RECORDED DATA
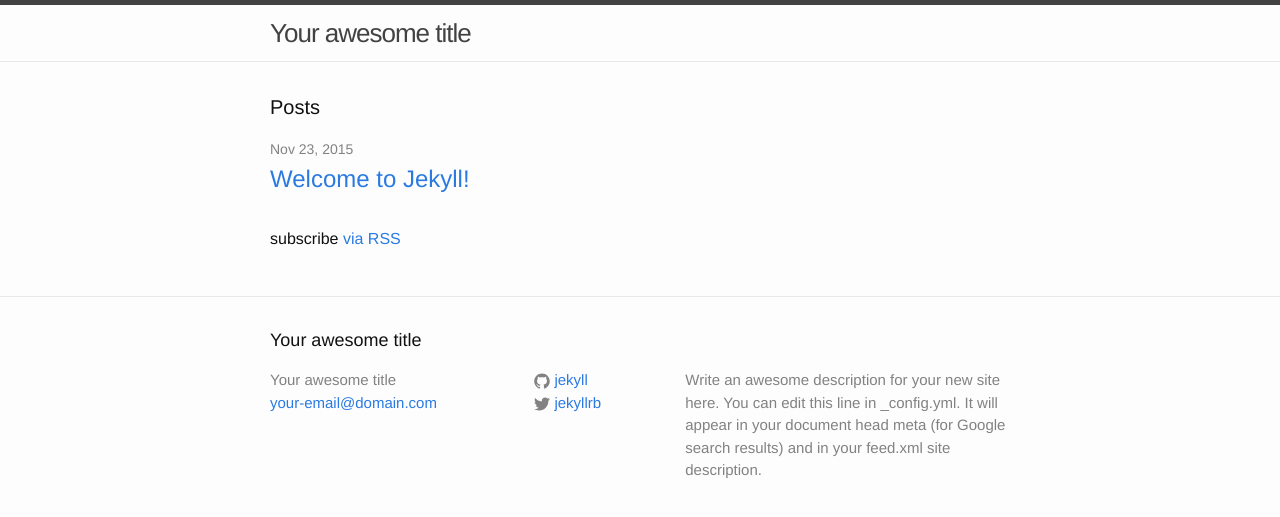
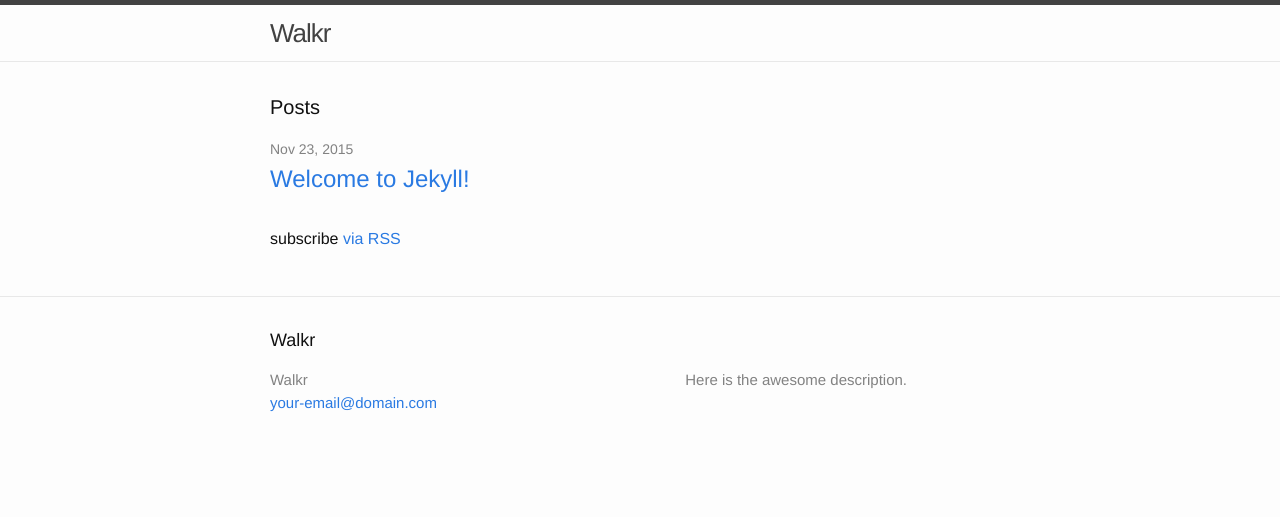
Before and after one commit to sburnet1/com381-525, a Jekyll site: the page built from index.html, in a window 1280 px wide. Shown: the top 517 px of the page. Built offline with Jekyll 4.4.1, drawn with Linux system fonts in a browser that asks for light colours.

Commit message:
Update _config.yml

```diff
--- a/_config.yml
+++ b/_config.yml
@@ -6,16 +6,13 @@
 # 'jekyll serve'. If you change this file, please restart the server process.
 
 # Site settings
-title: Your awesome title
+title: Walkr
 email: your-email@domain.com
+members: Steve, Minghe, Tian, Dan
 description: > # this means to ignore newlines until "baseurl:"
-  Write an awesome description for your new site here. You can edit this
-  line in _config.yml. It will appear in your document head meta (for
-  Google search results) and in your feed.xml site description.
+  Here is the awesome description.
 baseurl: "" # the subpath of your site, e.g. /blog
-url: "http://yourdomain.com" # the base hostname & protocol for your site
-twitter_username: jekyllrb
-github_username:  jekyll
+url: "/com381-525/" # the base hostname & protocol for your site
 
 # Build settings
 markdown: kramdown
```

DIRECTIONS FOR THIS TASK
Your job is to copy every entry exactly. Omit the pictures.

ANSWER SECTION
Before and after one commit to sburnet1/com381-525, a Jekyll site: the page built from index.html, in a window 1280 px wide. Shown: the top 517 px of the page. Built offline with Jekyll 4.4.1, drawn with Linux system fonts in a browser that asks for light colours.

Commit message:
Update _config.yml

```diff
--- a/_config.yml
+++ b/_config.yml
@@ -6,16 +6,13 @@
 # 'jekyll serve'. If you change this file, please restart the server process.
 
 # Site settings
-title: Your awesome title
+title: Walkr
 email: your-email@domain.com
+members: Steve, Minghe, Tian, Dan
 description: > # this means to ignore newlines until "baseurl:"
-  Write an awesome description for your new site here. You can edit this
-  line in _config.yml. It will appear in your document head meta (for
-  Google search results) and in your feed.xml site description.
+  Here is the awesome description.
 baseurl: "" # the subpath of your site, e.g. /blog
-url: "http://yourdomain.com" # the base hostname & protocol for your site
-twitter_username: jekyllrb
-github_username:  jekyll
+url: "/com381-525/" # the base hostname & protocol for your site
 
 # Build settings
 markdown: kramdown
```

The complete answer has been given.